> WORK INSTRUCTIONS
Within the records, find every line that includes the word "props" and copy it.

::::::::::

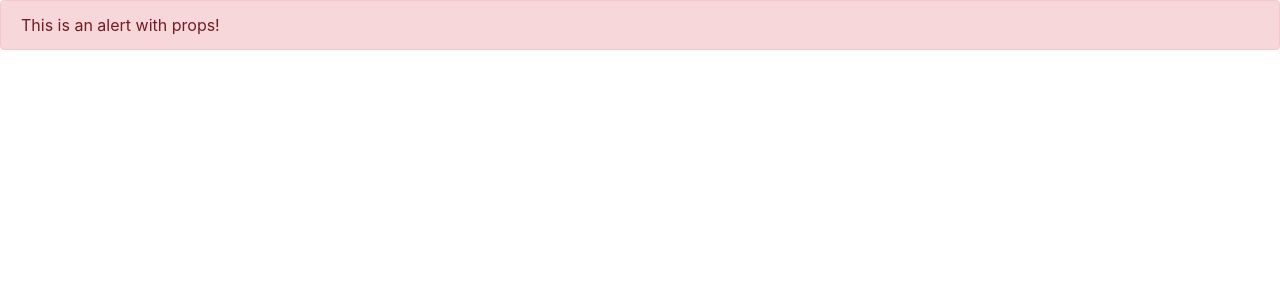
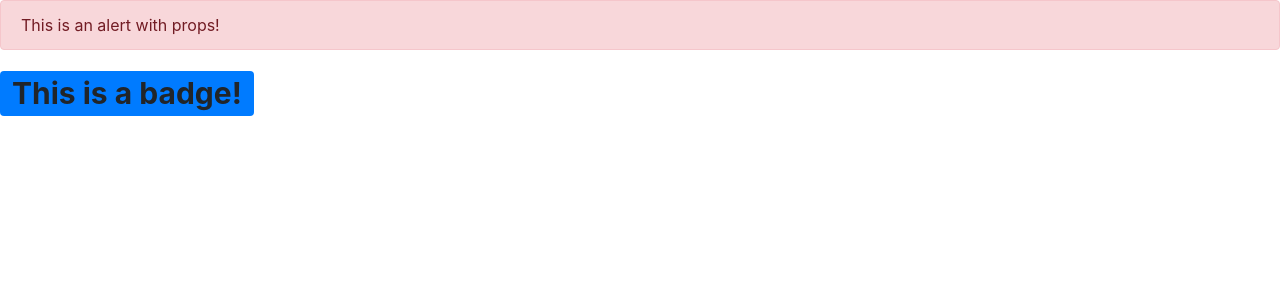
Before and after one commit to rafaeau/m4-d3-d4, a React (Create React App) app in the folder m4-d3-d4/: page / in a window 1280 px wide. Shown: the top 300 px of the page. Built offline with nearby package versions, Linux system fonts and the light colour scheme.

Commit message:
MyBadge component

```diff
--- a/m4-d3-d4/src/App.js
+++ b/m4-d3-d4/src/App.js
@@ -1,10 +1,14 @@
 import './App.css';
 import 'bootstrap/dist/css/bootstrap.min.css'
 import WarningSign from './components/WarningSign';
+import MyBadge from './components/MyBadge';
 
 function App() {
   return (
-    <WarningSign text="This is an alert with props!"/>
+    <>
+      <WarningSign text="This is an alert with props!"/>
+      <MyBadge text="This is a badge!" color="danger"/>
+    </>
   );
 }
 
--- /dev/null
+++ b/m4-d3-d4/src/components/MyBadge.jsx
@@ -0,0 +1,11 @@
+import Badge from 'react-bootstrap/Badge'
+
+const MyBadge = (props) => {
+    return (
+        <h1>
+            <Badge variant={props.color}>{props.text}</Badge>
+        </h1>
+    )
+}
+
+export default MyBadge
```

::::::::::

> EXERCISE RESULT
-    <WarningSign text="This is an alert with props!"/>
+      <WarningSign text="This is an alert with props!"/>
+const MyBadge = (props) => {
+            <Badge variant={props.color}>{props.text}</Badge>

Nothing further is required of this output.